Want to build up muscle but not seeing any results? Give this back exercise a try!
If you’re still wondering why you’re not building and toning, chances are you spend time in the gym doing too many crunches and bicep curls. If you want serious total body mass, you’ve got to incorporate the large muscle groups in the body. Squats and deadlifts take the game in building lower body mass and aiding in upper body building, while pull-ups complete the trifecta of exercise you should be doing.
Today I’m going to focus on three pull-up variations you should progress through in your workouts. As you work to target your latissimus dorsi, you’re working ten other smaller muscle groups, including the triceps. Talk about multitasking!
As you’re gaining strength, assisted pull-ups are a great way to approach this exercise. What you’ll need to get started is an assisted pull-up machine or pull-up bar with a heavy resistance band.
Grasp a pull-up bar or handles on the widest grips—overhand.
On an assisted machine, place your feet or your knees on the support pad and lower it down until your knees, hips, and shoulders are in a straight line.
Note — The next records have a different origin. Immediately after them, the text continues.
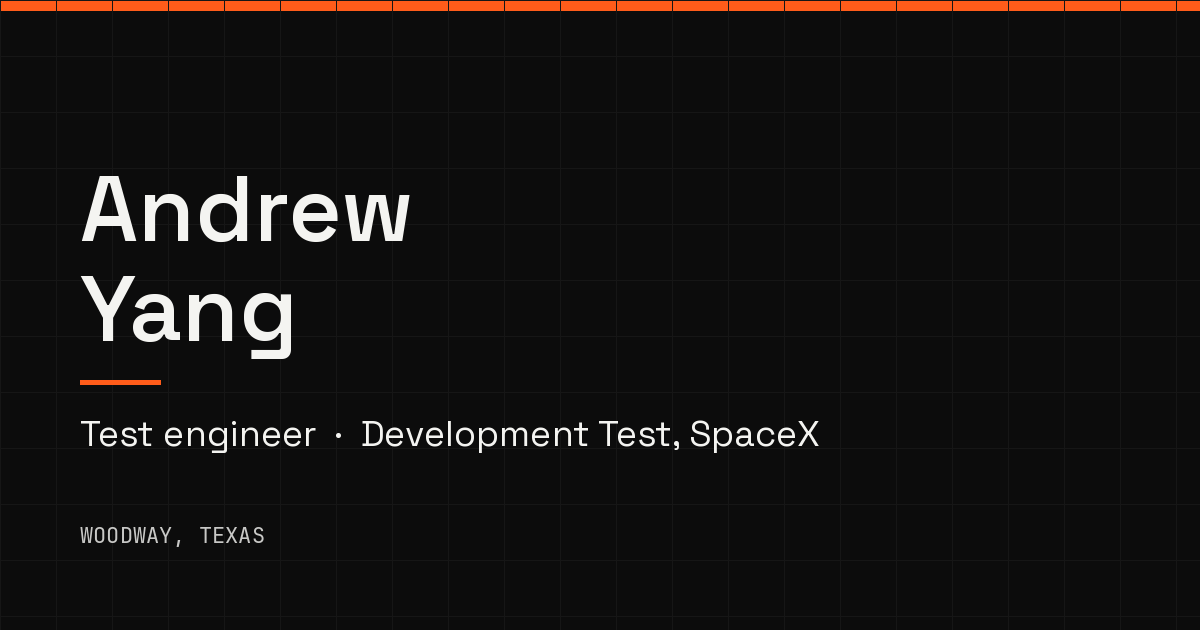
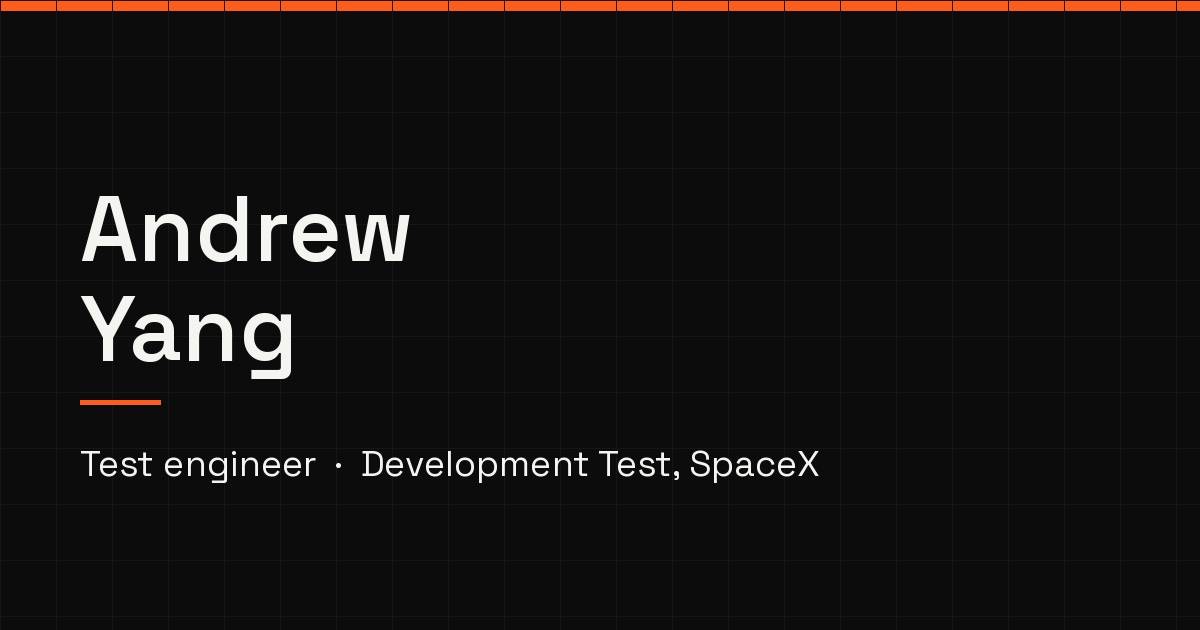
Remove location details and add the torsional stiffness rig photo.
City and state are gone from the pages, metadata, and social image. The 2022–2023 summary card now shows the chassis on the rig.

Changed region(s): [[0.0617, 0.2714, 0.3392, 0.6032], [0.0617, 0.6032, 0.6783, 0.754], [0.0617, 0.8143, 0.2158, 0.8746]]

diff --git a/index.html b/index.html
@@ -4,12 +4,12 @@
   <meta charset="utf-8">
   <meta name="viewport" content="width=device-width, initial-scale=1">
   <title>Andrew Yang — Test Engineer</title>
-  <meta name="description" content="Andrew Yang is a test engineer on SpaceX’s Development Test team. He owns campaigns from stand design through data acquisition and analysis. Based in Woodway, Texas.">
+  <meta name="description" content="Andrew Yang is a test engineer on SpaceX’s Development Test team. He owns campaigns from stand design through data acquisition and analysis.">
   <meta name="author" content="Andrew Yang">
   <meta name="theme-color" content="#0c0c0c">
   <link rel="canonical" href="https://mechishimi.github.io/">
   <meta property="og:title" content="Andrew Yang — Test Engineer">
-  <meta property="og:description" content="Test engineer on SpaceX’s Development Test team. Stand design through data acquisition and analysis. Woodway, Texas.">
+  <meta property="og:description" content="Test engineer on SpaceX’s Development Test team. Stand design through data acquisition and analysis.">
   <meta property="og:type" content="website">
   <meta property="og:url" content="https://mechishimi.github.io/">
   <meta property="og:image" content="https://mechishimi.github.io/og.png">
@@ -17,7 +17,7 @@
   <meta property="og:image:height" content="630">
   <meta name="twitter:card" content="summary_large_image">
   <meta name="twitter:title" content="Andrew Yang — Test Engineer">
-  <meta name="twitter:description" content="Test engineer on SpaceX’s Development Test team. Stand design through data acquisition and analysis. Woodway, Texas.">
+  <meta name="twitter:description" content="Test engineer on SpaceX’s Development Test team. Stand design through data acquisition and analysis.">
   <meta name="twitter:image" content="https://mechishimi.github.io/og.png">
   <link rel="icon" href="favicon.svg" type="image/svg+xml">
   <link rel="icon" href="favicon-32.png" sizes="32x32" type="image/png">
@@ -35,12 +35,6 @@
     "worksFor": { "@type": "Organization", "name": "SpaceX" },
     "email": "mailto:ahyang@duck.com",
     "url": "https://mechishimi.github.io/",
-    "address": {
-      "@type": "PostalAddress",
-      "addressLocality": "Woodway",
-      "addressRegion": "TX",
-      "addressCountry": "US"
-    },
     "alumniOf": { "@type": "CollegeOrUniversity", "name": "Carnegie Mellon University" },
     "sameAs": [
       "https://www.linkedin.com/in/ahyang2003/",
@@ -73,7 +67,7 @@
       </div>
       <div class="hero-inner">
         <div class="hero-copy">
-          <p class="eyebrow">Test engineer · Woodway, Texas</p>
+          <p class="eyebrow">Test engineer</p>
           <h1 id="hero-title">Andrew<br>Yang</h1>
           <p class="role">Development Test, SpaceX</p>
           <p class="lede">I own test campaigns from stand design through data acquisition and analysis.</p>
@@ -118,14 +112,10 @@
         <h2 class="sec-title">About</h2>
         <div class="about-grid">
           <div class="prose">
-            <p>I am a test engineer on the Development Test team at SpaceX in McGregor, Texas. I live in Woodway. A campaign is mine from the stand through acquisition and the numbers that come back.</p>
+            <p>I am a test engineer on the Development Test team at SpaceX. A campaign is mine from the stand through acquisition and the numbers that come back.</p>
             <p>Before SpaceX I was at Westinghouse, first on hardware qualification for the eVinci microreactor and then in transient analysis. I earned a B.S. and an M.S. in mechanical engineering at Carnegie Mellon, and from 2021 to 2024 I worked on Carnegie Mellon Racing in structures, chassis validation, the driver interface, and welding. I also staffed TechSpark, the campus fabrication lab.</p>
           </div>
           <dl class="facts">
-            <div>
-              <dt>Based in</dt>
-              <dd>Woodway, Texas</dd>
-            </div>
             <div>
               <dt>Role</dt>
               <dd>Test Engineer, Development Test, SpaceX</dd>
@@ -155,7 +145,6 @@
           <article class="job">
             <div>
               <p class="when">June 2026 – present</p>
-              <p class="where">McGregor, Texas</p>
             </div>
             <div>
               <h3>Test Engineer, Development Test</h3>
@@ -166,7 +155,6 @@
           <article class="job">
             <div>
               <p class="when">Nov 2025 – May 2026</p>
-              <p class="where">Pittsburgh, Pennsylvania</p>
             </div>
             <div>
               <h3>Transient Analysis Engineer I</h3>
@@ -177,7 +165,6 @@
           <article class="job">
             <div>
               <p class="when">Aug 2024 – Nov 2025</p>
-              <p class="where">Pittsburgh, Pennsylvania</p>
             </div>
             <div>
               <h3>eVinci Test Engineer I / Intern</h3>
@@ -188,7 +175,6 @@
           <article class="job">
             <div>
               <p class="when">Summer 2023</p>
-              <p class="where">Erie, Pennsylvania</p>
             </div>
             <div>
               <h3>Validation Intern</h3>
@@ -199,7 +185,6 @@
           <article class="job">
             <div>
               <p class="when">Oct 2021 – Dec 2024</p>
-              <p class="where">Pittsburgh, Pennsylvania</p>
             </div>
             <div>
               <h3>Welding lead, driver interface, chassis, structures</h3>
@@ -210,7 +195,6 @@
           <article class="job">
             <div>
               <p class="when">May 2024 · Dec 2024</p>
-              <p class="where">Pittsburgh, Pennsylvania</p>
             </div>
             <div>
               <h3>B.S. and M.S. Mechanical Engineering</h3>
@@ -257,10 +241,16 @@
             <h3>Welding lead</h3>
             <p>TIG welding in steel, aluminum, and titanium for a Formula SAE car. Designed jigs and fixtures, including a modular jig system that cut weld setup time by 50%, and trained the fabrication team.</p>
           </article>
-          <article class="card card-static">
-            <p class="kicker">Summary · 2022–2023</p>
-            <h3>Torsional stiffness rig</h3>
-            <p>Designed and built a rig to measure chassis rigidity on the 2023 Formula SAE car and compare it with FEA. The measurements went back into structural decisions.</p>
+          <article class="card card-shot">
+            <figure class="card-media card-media-photo">
+              <img src="images/torsion-rig.webp" width="963" height="1280" alt="Aluminum monocoque chassis tub mounted on a torsional stiffness rig" loading="lazy" decoding="async">
+            </figure>
+            <div class="card-body">
+              <p class="kicker">Summary · 2022–2023</p>
+              <h3>Torsional stiffness rig</h3>
+              <p>Designed and built a rig to measure chassis rigidity on the 2023 Formula SAE car and compare it with FEA. The measurements went back into structural decisions.</p>
+              <p class="shot-caption">Structural systems on 24E being torsionally tested</p>
+            </div>
           </article>
           <article class="card card-static">
             <p class="kicker">Summary · 2023–2024</p>
@@ -336,7 +326,7 @@
 
   <footer class="site-footer">
     <div class="footer-inner">
-      <p>Andrew Yang · Test engineer · Woodway, Texas</p>
+      <p>Andrew Yang · Test engineer</p>
       <p>Hosted on GitHub Pages</p>
     </div>
   </footer>

diff --git a/project-1.html b/project-1.html
@@ -95,7 +95,7 @@
         <div>
           <div class="block prose">
             <h2>Overview</h2>
-            <p>Pittsburgh’s hills make a purely mechanical boost useful. This capstone built an energy recovery attachment that retrofits onto a standard bicycle. No electronics, no battery, no motor.</p>
+            <p>Steep climbs make a purely mechanical boost useful. This capstone built an energy recovery attachment that retrofits onto a standard bicycle. No electronics, no battery, and no motor.</p>
             <p>The system stores kinetic energy during downhill coasting by coiling a strong elastic band through a gear-driven mechanism linked to the rear wheel. A three-position lever switches between charging, neutral, and discharging. When the rider needs a burst of acceleration at a stop or on an uphill, a ratchet releases and the elastic uncoils, driving the rear wheel forward.</p>
             <p>The project received Most Innovative at the CMU Design Expo in 2024.</p>
           </div>
@@ -148,7 +148,7 @@
 
   <footer class="site-footer">
     <div class="footer-inner">
-      <p>Andrew Yang · Test engineer · Woodway, Texas</p>
+      <p>Andrew Yang · Test engineer</p>
       <p><a href="mailto:ahyang@duck.com">ahyang@duck.com</a></p>
     </div>
   </footer>

diff --git a/css/site.css b/css/site.css
@@ -433,16 +433,13 @@ a { color: inherit; }
 
 .job:last-child { border-bottom: 1px solid var(--line); }
 
-.when,
-.where {
+.when {
   font-family: var(--mono);
   font-size: 0.8125rem;
   letter-spacing: 0.06em;
   text-transform: uppercase;
   color: var(--muted);
 }
-
-.where { margin-top: 0.35rem; text-transform: none; letter-spacing: 0; font-size: 0.9375rem; }
 
 .job h3 {
   font-size: clamp(1.25rem, 2vw, 1.5rem);
@@ -467,6 +464,7 @@ a { color: inherit; }
 .summaries {
   grid-template-columns: 1fr 1fr 1fr;
   margin-top: 1rem;
+  align-items: start;
 }
 
 .card {
@@ -533,6 +531,24 @@ a { color: inherit; }
 }
 
 .card-static { padding: 1.2rem 1.25rem 1.35rem; }
+
+.card-shot { display: flex; flex-direction: column; }
+
+.card-media-photo {
+  margin: 0;
+  aspect-ratio: 3 / 4;
+  background: #141414;
+}
+
+.card-media-photo img { object-fit: cover; }
+
+.card .shot-caption {
+  margin-top: 0.35rem;
+  font-family: var(--mono);
+  font-size: 0.8125rem;
+  letter-spacing: 0.02em;
+  color: var(--ink-muted);
+}
 
 .card-static p + p { margin-top: 0.55rem; }
 

diff --git a/project-2.html b/project-2.html
@@ -157,7 +157,7 @@
 
   <footer class="site-footer">
     <div class="footer-inner">
-      <p>Andrew Yang · Test engineer · Woodway, Texas</p>
+      <p>Andrew Yang · Test engineer</p>
       <p><a href="mailto:ahyang@duck.com">ahyang@duck.com</a></p>
     </div>
   </footer>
This is your starting position. (If you’re using a hanging resistance band you’ll place one foot or knee into the band to help support your weight.)
Pull your body up until your neck reaches the height of your hands and squeeze to engage the back with a pause at the top.
Lower your body down until you reach the starting position.
Bodyweight pull-ups are the king of all exercises. In addition to building strength and muscle, it is a big feat to be able to do multiple successful reps of pull-ups. Be proud that you’re at this point!
Grasp a pull-up bar on the widest grips—overhand.
Let your legs hang below you without touching the ground. You can cross your ankles and keep your knees slightly bent.
With your body hanging and your arms fully extended, engage your core and your back to pull your body up until your neck reaches the height of your hands. Squeeze and engage at the top before slowly lowering your body back down to a full hanging position.
Take an already awesome exercise to another level with this over-the-top variation to pull-ups. Weighted pull-ups simply mean you’re adding to the weight of your own body. You will want to start light (5–10 lbs) and work your way up as you build strength. You can use a waist belt to hold the weight or, if you’re using lighter weight to start, you can hold a dumbbell between your feet or knees.
Begin the same way you would with bodyweight pull-ups.
Leg the weight hang off of your waist and complete as many full pull-ups as you can.
Drop the weight and continue to pull up until you reach failure.